“There’s way more going on in this community than that one subject matter,” O’Toole said. “I think people need to be wary of discussions that only seem to focus on one issue or a couple of issues. There’s a lot more things going on in this community that need people’s attention.”
Richins said the new council should prioritize infrastructure impacted by the continuous increase in population, which is projected to double within the next 15 years.
“Obviously that puts a lot of pressure on the infrastructure, including the water and sewer system, the waste system and also our gas, our road system, our trail networks,” he said. “And how about propane versus natural gas? … Or do we have a chance to have a road not just coming one way up and one way down towards the future?”
Richins said in his academic career he has written papers on what being a “community” means, particularly in a tourist setting. He said he found a big part of building community is about supporting recreation, mentioning ArtZone and music festivals.
He added that part of community is also health and education systems — a testament he has heard repeated by Sun Peaks residents as infrastructure they really care about.
“I think having support for a solid, ongoing school system for our future is really, really important,” Richins said, adding he’d support “the continued holistic approach for our health centre.”
Sorge said one area he would like to see council make a long-term commitment to is expanding walkable infrastructure.
“One of the things that differentiates Sun Peaks from a lot of other places in North America is that we built the town around walkability,” Sorge said.
“I think that’s fantastic. It contributes to our active culture … Making sure that the future developments are all connected into the walking paths and that we do a good job of making sure all of that infrastructure is maintained is going to be a priority for me.”
Sorge said he would like to see a walking path that leads to the new East Village development and eventually to roads like Lookout Ridge.
Otherwise, Sorge pointed out that the municipality has already committed to many infrastructure projects the new council would help progress, but said there likely isn’t much of a budget for new projects.
“We just want to be a little careful and make sure that we’re keeping budgetary constraints in mind as well,” he said. “It’s definitely a challenge to fund everything given it’s a town of [almost] 1,500 and property taxes are already pretty high up here.”

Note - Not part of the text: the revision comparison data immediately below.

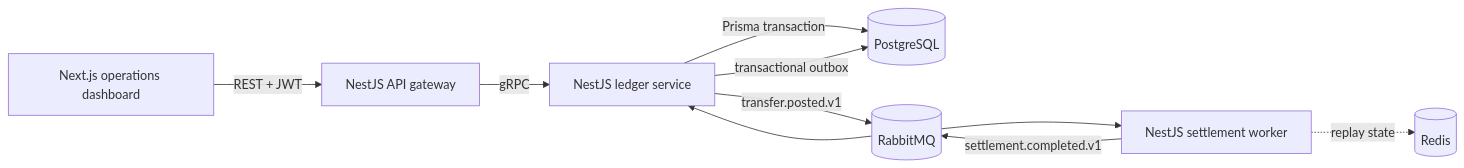
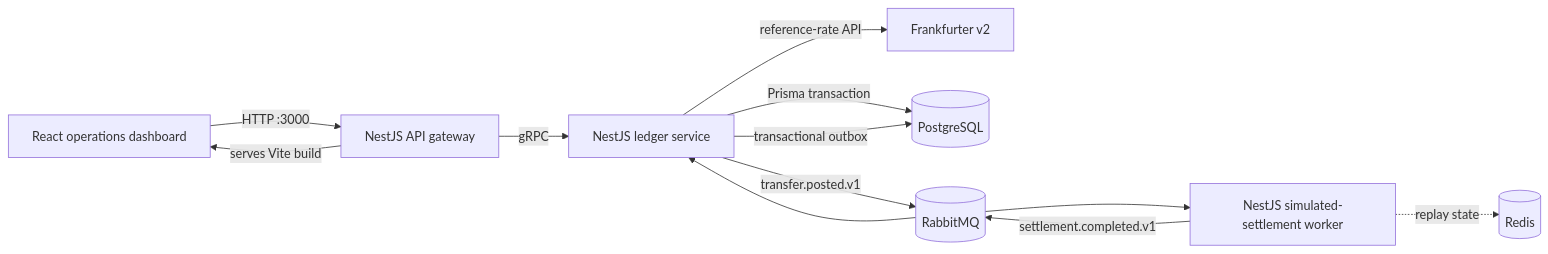
One commit to Kamellion-Dev/ledger-flow changed the diagram in README.md. Above: the diagram before and after it, drawn with Mermaid. The commit also changed other lines of this file and 1 other file, not shown here.

First line of the commit message:
docs: align LedgerFlow with the implemented simulator

````diff
--- a/README.md
+++ b/README.md
@@ -27,12 +38,14 @@
 ```mermaid
 flowchart LR
-  Web[Next.js operations dashboard] -->|REST + JWT| API[NestJS API gateway]
+  Browser[React operations dashboard] -->|HTTP :3000| API[NestJS API gateway]
+  API -->|serves Vite build| Browser
   API -->|gRPC| Ledger[NestJS ledger service]
+  Ledger -->|reference-rate API| FX[Frankfurter v2]
   Ledger -->|Prisma transaction| PG[(PostgreSQL)]
   Ledger -->|transactional outbox| PG
   Ledger -->|transfer.posted.v1| MQ[(RabbitMQ)]
-  MQ --> Worker[NestJS settlement worker]
+  MQ --> Worker[NestJS simulated-settlement worker]
   Worker -. replay state .-> Redis[(Redis)]
   Worker -->|settlement.completed.v1| MQ
   MQ --> Ledger
 ```
````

Voting day is Oct. 15. For more information on how to vote and who is eligible, read our recent story here.